======== Information shown
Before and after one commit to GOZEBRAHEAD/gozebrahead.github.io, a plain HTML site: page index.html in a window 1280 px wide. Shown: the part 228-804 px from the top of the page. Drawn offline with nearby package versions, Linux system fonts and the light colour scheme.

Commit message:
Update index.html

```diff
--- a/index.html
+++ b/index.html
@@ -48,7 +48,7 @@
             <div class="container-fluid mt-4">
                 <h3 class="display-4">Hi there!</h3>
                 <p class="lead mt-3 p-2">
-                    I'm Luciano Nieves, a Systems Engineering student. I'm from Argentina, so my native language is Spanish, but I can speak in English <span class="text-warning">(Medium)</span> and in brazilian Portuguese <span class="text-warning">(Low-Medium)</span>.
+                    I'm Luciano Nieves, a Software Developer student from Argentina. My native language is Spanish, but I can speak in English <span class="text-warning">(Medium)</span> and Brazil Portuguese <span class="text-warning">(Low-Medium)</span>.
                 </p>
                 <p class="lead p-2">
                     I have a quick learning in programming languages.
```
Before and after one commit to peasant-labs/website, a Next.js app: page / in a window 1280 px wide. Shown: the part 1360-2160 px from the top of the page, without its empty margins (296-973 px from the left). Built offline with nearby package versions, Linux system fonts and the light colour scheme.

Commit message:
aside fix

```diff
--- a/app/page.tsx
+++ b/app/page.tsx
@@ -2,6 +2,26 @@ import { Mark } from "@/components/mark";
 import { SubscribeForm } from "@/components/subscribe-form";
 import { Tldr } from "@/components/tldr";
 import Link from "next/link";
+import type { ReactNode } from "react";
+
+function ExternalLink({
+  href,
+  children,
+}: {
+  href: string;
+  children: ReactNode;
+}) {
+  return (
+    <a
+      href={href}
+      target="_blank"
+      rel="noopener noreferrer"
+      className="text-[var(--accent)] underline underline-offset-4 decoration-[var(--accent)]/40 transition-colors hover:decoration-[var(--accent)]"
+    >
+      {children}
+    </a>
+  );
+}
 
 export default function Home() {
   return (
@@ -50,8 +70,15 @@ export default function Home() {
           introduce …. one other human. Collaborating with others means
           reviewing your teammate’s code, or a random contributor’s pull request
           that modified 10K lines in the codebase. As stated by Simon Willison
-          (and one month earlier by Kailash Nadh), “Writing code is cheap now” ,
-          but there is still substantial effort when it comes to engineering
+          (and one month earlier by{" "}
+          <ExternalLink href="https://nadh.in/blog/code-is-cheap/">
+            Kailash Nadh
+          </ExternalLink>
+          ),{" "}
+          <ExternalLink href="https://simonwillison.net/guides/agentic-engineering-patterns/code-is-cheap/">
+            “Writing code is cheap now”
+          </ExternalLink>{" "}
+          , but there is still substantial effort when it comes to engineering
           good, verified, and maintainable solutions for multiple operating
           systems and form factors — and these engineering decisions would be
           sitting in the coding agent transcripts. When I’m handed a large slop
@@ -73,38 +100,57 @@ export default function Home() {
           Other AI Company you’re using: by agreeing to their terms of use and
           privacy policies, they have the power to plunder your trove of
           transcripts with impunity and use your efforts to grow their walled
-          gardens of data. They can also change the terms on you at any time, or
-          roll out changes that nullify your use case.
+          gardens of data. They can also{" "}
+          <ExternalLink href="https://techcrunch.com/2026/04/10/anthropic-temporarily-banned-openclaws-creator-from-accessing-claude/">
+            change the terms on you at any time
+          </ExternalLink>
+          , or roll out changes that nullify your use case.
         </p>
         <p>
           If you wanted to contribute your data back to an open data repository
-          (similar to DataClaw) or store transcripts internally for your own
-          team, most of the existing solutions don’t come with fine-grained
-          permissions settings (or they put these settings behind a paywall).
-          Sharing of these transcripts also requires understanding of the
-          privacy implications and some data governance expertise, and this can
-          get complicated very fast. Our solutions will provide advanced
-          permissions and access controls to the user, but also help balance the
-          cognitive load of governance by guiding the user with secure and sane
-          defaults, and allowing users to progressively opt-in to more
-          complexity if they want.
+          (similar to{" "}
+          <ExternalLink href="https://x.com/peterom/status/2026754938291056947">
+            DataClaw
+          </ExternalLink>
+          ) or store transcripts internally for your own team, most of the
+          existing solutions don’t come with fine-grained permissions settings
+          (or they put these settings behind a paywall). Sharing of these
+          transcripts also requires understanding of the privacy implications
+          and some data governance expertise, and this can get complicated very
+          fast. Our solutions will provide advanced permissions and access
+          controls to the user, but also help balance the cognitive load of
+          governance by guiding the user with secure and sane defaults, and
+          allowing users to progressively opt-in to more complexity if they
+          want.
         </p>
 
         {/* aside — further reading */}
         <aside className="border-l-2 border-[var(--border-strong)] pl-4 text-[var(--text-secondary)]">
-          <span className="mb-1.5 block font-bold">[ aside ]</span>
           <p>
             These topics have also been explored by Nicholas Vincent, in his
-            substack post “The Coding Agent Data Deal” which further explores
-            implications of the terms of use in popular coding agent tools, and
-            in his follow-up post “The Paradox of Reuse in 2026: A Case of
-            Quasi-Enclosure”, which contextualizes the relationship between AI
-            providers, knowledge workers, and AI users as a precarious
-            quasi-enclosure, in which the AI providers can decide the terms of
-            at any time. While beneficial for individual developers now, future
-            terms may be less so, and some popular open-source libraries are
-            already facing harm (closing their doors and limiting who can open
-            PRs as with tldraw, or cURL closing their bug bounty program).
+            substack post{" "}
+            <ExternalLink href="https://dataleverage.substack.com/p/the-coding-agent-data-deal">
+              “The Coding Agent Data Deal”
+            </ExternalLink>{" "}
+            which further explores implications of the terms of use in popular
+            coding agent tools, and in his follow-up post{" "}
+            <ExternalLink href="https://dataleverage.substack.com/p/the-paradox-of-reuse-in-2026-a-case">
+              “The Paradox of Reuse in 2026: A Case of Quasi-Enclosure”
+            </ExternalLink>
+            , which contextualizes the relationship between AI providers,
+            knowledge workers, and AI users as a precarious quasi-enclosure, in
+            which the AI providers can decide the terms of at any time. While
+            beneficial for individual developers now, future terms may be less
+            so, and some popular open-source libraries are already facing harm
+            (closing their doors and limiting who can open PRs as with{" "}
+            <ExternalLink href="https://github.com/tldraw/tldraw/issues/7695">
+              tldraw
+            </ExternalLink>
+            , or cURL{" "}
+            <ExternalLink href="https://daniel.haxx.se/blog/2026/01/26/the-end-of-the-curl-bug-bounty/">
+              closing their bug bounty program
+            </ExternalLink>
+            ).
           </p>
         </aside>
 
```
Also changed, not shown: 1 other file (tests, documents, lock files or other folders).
================
Output the entries exactly.

## Solution for this problem
Before and after one commit to GOZEBRAHEAD/gozebrahead.github.io, a plain HTML site: page index.html in a window 1280 px wide. Shown: the part 228-804 px from the top of the page. Drawn offline with nearby package versions, Linux system fonts and the light colour scheme.

Commit message:
Update index.html

```diff
--- a/index.html
+++ b/index.html
@@ -48,7 +48,7 @@
             <div class="container-fluid mt-4">
                 <h3 class="display-4">Hi there!</h3>
                 <p class="lead mt-3 p-2">
-                    I'm Luciano Nieves, a Systems Engineering student. I'm from Argentina, so my native language is Spanish, but I can speak in English <span class="text-warning">(Medium)</span> and in brazilian Portuguese <span class="text-warning">(Low-Medium)</span>.
+                    I'm Luciano Nieves, a Software Developer student from Argentina. My native language is Spanish, but I can speak in English <span class="text-warning">(Medium)</span> and Brazil Portuguese <span class="text-warning">(Low-Medium)</span>.
                 </p>
                 <p class="lead p-2">
                     I have a quick learning in programming languages.
```
Before and after one commit to peasant-labs/website, a Next.js app: page / in a window 1280 px wide. Shown: the part 1360-2160 px from the top of the page, without its empty margins (296-973 px from the left). Built offline with nearby package versions, Linux system fonts and the light colour scheme.

Commit message:
aside fix

```diff
--- a/app/page.tsx
+++ b/app/page.tsx
@@ -2,6 +2,26 @@ import { Mark } from "@/components/mark";
 import { SubscribeForm } from "@/components/subscribe-form";
 import { Tldr } from "@/components/tldr";
 import Link from "next/link";
+import type { ReactNode } from "react";
+
+function ExternalLink({
+  href,
+  children,
+}: {
+  href: string;
+  children: ReactNode;
+}) {
+  return (
+    <a
+      href={href}
+      target="_blank"
+      rel="noopener noreferrer"
+      className="text-[var(--accent)] underline underline-offset-4 decoration-[var(--accent)]/40 transition-colors hover:decoration-[var(--accent)]"
+    >
+      {children}
+    </a>
+  );
+}
 
 export default function Home() {
   return (
@@ -50,8 +70,15 @@ export default function Home() {
           introduce …. one other human. Collaborating with others means
           reviewing your teammate’s code, or a random contributor’s pull request
           that modified 10K lines in the codebase. As stated by Simon Willison
-          (and one month earlier by Kailash Nadh), “Writing code is cheap now” ,
-          but there is still substantial effort when it comes to engineering
+          (and one month earlier by{" "}
+          <ExternalLink href="https://nadh.in/blog/code-is-cheap/">
+            Kailash Nadh
+          </ExternalLink>
+          ),{" "}
+          <ExternalLink href="https://simonwillison.net/guides/agentic-engineering-patterns/code-is-cheap/">
+            “Writing code is cheap now”
+          </ExternalLink>{" "}
+          , but there is still substantial effort when it comes to engineering
           good, verified, and maintainable solutions for multiple operating
           systems and form factors — and these engineering decisions would be
           sitting in the coding agent transcripts. When I’m handed a large slop
@@ -73,38 +100,57 @@ export default function Home() {
           Other AI Company you’re using: by agreeing to their terms of use and
           privacy policies, they have the power to plunder your trove of
           transcripts with impunity and use your efforts to grow their walled
-          gardens of data. They can also change the terms on you at any time, or
-          roll out changes that nullify your use case.
+          gardens of data. They can also{" "}
+          <ExternalLink href="https://techcrunch.com/2026/04/10/anthropic-temporarily-banned-openclaws-creator-from-accessing-claude/">
+            change the terms on you at any time
+          </ExternalLink>
+          , or roll out changes that nullify your use case.
         </p>
         <p>
           If you wanted to contribute your data back to an open data repository
-          (similar to DataClaw) or store transcripts internally for your own
-          team, most of the existing solutions don’t come with fine-grained
-          permissions settings (or they put these settings behind a paywall).
-          Sharing of these transcripts also requires understanding of the
-          privacy implications and some data governance expertise, and this can
-          get complicated very fast. Our solutions will provide advanced
-          permissions and access controls to the user, but also help balance the
-          cognitive load of governance by guiding the user with secure and sane
-          defaults, and allowing users to progressively opt-in to more
-          complexity if they want.
+          (similar to{" "}
+          <ExternalLink href="https://x.com/peterom/status/2026754938291056947">
+            DataClaw
+          </ExternalLink>
+          ) or store transcripts internally for your own team, most of the
+          existing solutions don’t come with fine-grained permissions settings
+          (or they put these settings behind a paywall). Sharing of these
+          transcripts also requires understanding of the privacy implications
+          and some data governance expertise, and this can get complicated very
+          fast. Our solutions will provide advanced permissions and access
+          controls to the user, but also help balance the cognitive load of
+          governance by guiding the user with secure and sane defaults, and
+          allowing users to progressively opt-in to more complexity if they
+          want.
         </p>
 
         {/* aside — further reading */}
         <aside className="border-l-2 border-[var(--border-strong)] pl-4 text-[var(--text-secondary)]">
-          <span className="mb-1.5 block font-bold">[ aside ]</span>
           <p>
             These topics have also been explored by Nicholas Vincent, in his
-            substack post “The Coding Agent Data Deal” which further explores
-            implications of the terms of use in popular coding agent tools, and
-            in his follow-up post “The Paradox of Reuse in 2026: A Case of
-            Quasi-Enclosure”, which contextualizes the relationship between AI
-            providers, knowledge workers, and AI users as a precarious
-            quasi-enclosure, in which the AI providers can decide the terms of
-            at any time. While beneficial for individual developers now, future
-            terms may be less so, and some popular open-source libraries are
-            already facing harm (closing their doors and limiting who can open
-            PRs as with tldraw, or cURL closing their bug bounty program).
+            substack post{" "}
+            <ExternalLink href="https://dataleverage.substack.com/p/the-coding-agent-data-deal">
+              “The Coding Agent Data Deal”
+            </ExternalLink>{" "}
+            which further explores implications of the terms of use in popular
+            coding agent tools, and in his follow-up post{" "}
+            <ExternalLink href="https://dataleverage.substack.com/p/the-paradox-of-reuse-in-2026-a-case">
+              “The Paradox of Reuse in 2026: A Case of Quasi-Enclosure”
+            </ExternalLink>
+            , which contextualizes the relationship between AI providers,
+            knowledge workers, and AI users as a precarious quasi-enclosure, in
+            which the AI providers can decide the terms of at any time. While
+            beneficial for individual developers now, future terms may be less
+            so, and some popular open-source libraries are already facing harm
+            (closing their doors and limiting who can open PRs as with{" "}
+            <ExternalLink href="https://github.com/tldraw/tldraw/issues/7695">
+              tldraw
+            </ExternalLink>
+            , or cURL{" "}
+            <ExternalLink href="https://daniel.haxx.se/blog/2026/01/26/the-end-of-the-curl-bug-bounty/">
+              closing their bug bounty program
+            </ExternalLink>
+            ).
           </p>
         </aside>
 
```
Also changed, not shown: 1 other file (tests, documents, lock files or other folders).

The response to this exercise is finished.